> **Task brief**
Where does the word "requirements" appear in the data? Copy every line that holds it.

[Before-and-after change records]
-.-.-

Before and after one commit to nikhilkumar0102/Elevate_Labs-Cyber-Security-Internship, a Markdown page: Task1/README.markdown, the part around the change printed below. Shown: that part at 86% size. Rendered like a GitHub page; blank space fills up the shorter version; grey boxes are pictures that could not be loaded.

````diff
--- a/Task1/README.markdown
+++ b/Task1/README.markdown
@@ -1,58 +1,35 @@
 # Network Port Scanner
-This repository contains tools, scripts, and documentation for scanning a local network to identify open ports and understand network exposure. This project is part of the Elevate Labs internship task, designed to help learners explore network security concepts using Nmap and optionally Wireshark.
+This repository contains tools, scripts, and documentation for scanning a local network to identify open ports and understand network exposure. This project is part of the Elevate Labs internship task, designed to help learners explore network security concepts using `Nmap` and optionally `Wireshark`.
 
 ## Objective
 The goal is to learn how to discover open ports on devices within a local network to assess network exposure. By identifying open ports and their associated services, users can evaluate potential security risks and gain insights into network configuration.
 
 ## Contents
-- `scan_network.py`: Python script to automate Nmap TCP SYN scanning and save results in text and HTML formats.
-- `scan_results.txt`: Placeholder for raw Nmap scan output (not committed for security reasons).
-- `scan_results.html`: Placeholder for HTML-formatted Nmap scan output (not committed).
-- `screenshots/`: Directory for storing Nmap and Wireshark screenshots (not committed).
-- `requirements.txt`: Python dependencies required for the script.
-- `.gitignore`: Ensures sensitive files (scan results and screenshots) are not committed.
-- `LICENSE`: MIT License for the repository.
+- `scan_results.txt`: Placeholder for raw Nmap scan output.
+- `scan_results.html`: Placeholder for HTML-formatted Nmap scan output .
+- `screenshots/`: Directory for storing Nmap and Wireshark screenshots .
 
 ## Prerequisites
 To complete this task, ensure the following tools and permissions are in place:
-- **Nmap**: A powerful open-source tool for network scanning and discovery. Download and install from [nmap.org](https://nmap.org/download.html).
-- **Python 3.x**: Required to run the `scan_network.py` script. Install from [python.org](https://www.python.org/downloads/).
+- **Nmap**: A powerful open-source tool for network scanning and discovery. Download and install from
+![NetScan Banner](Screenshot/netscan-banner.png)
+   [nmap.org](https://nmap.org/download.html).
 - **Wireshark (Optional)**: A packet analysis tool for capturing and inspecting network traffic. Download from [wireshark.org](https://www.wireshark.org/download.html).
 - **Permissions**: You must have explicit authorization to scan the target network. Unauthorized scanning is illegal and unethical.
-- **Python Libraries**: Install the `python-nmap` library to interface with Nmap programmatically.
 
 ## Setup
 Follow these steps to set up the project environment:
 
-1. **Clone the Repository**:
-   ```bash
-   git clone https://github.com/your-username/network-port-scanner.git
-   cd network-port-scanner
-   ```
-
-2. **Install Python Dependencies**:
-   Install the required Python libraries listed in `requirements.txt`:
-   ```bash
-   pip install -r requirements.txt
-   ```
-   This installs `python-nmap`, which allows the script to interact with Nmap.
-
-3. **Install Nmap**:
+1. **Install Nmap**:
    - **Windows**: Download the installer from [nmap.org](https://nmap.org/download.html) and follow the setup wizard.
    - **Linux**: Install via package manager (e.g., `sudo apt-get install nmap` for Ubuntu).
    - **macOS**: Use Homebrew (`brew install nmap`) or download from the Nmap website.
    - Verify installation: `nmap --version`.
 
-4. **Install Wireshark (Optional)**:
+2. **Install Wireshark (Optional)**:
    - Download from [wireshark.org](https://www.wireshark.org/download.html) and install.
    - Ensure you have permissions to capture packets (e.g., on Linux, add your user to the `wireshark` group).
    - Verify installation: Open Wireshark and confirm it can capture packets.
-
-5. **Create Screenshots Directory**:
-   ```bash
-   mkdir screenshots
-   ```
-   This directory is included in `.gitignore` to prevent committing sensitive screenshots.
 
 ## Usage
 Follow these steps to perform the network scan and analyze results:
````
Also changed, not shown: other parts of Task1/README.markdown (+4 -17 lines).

-.-.-

> **Response to this exercise**
-- `requirements.txt`: Python dependencies required for the script.
-   Install the required Python libraries listed in `requirements.txt`:
-   pip install -r requirements.txt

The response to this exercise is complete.